Web interface edit records

↓

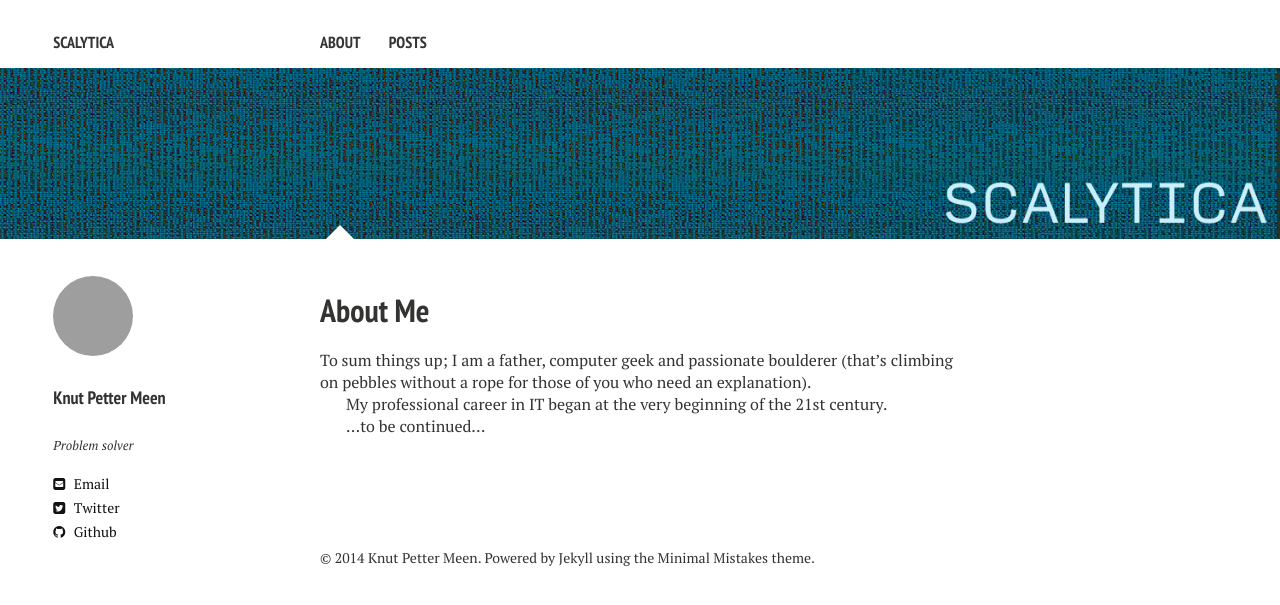
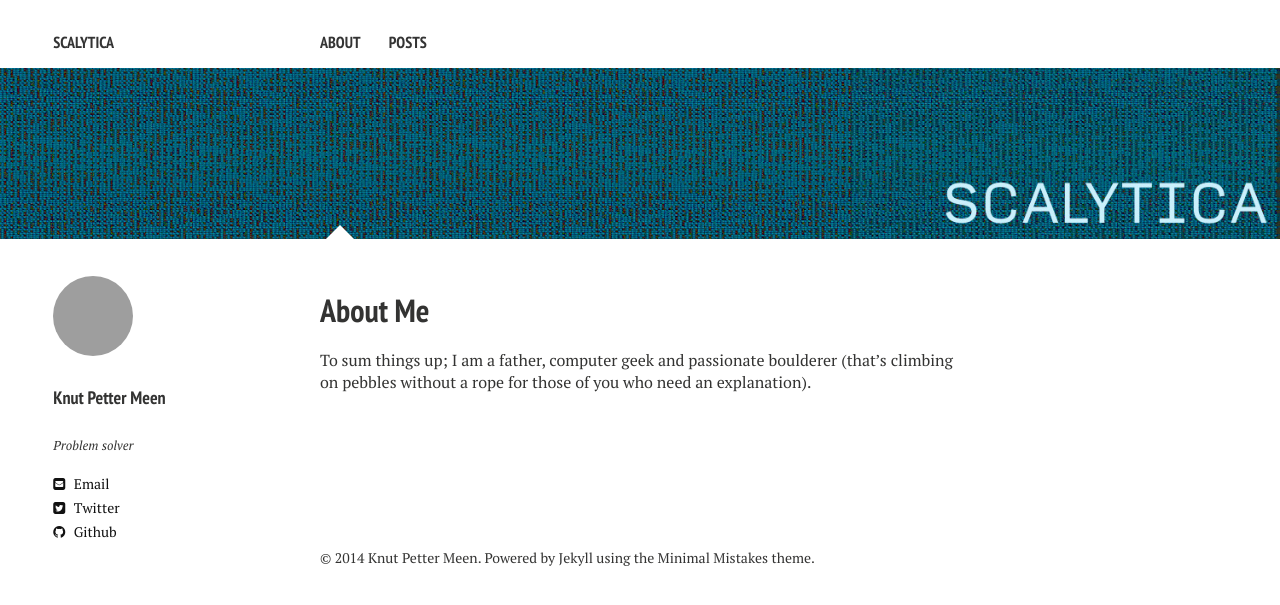
Before and after one commit to kpmeen/kpmeen.github.io, a Jekyll site: the page built from about/index.md, in a window 1280 px wide. Shown: the top 605 px of the page. Built offline with Jekyll 4.4.1, drawn with Linux system fonts in a browser that asks for light colours; nearby versions of some CDN libraries; grey boxes are pictures that could not be loaded.

Commit message:
Update index.md

```diff
--- a/about/index.md
+++ b/about/index.md
@@ -9,7 +9,3 @@ image:
 ---
 
 To sum things up; I am a father, computer geek and passionate boulderer (that's climbing on pebbles without a rope for those of you who need an explanation).
-
-My professional career in IT began at the very beginning of the 21st century.
-
-...to be continued...
```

↑

■ PROBLEM ■
Determine the number of lines in the preceding data that contain the word "index". Reply with that number only.

■ RESPONSE ■
4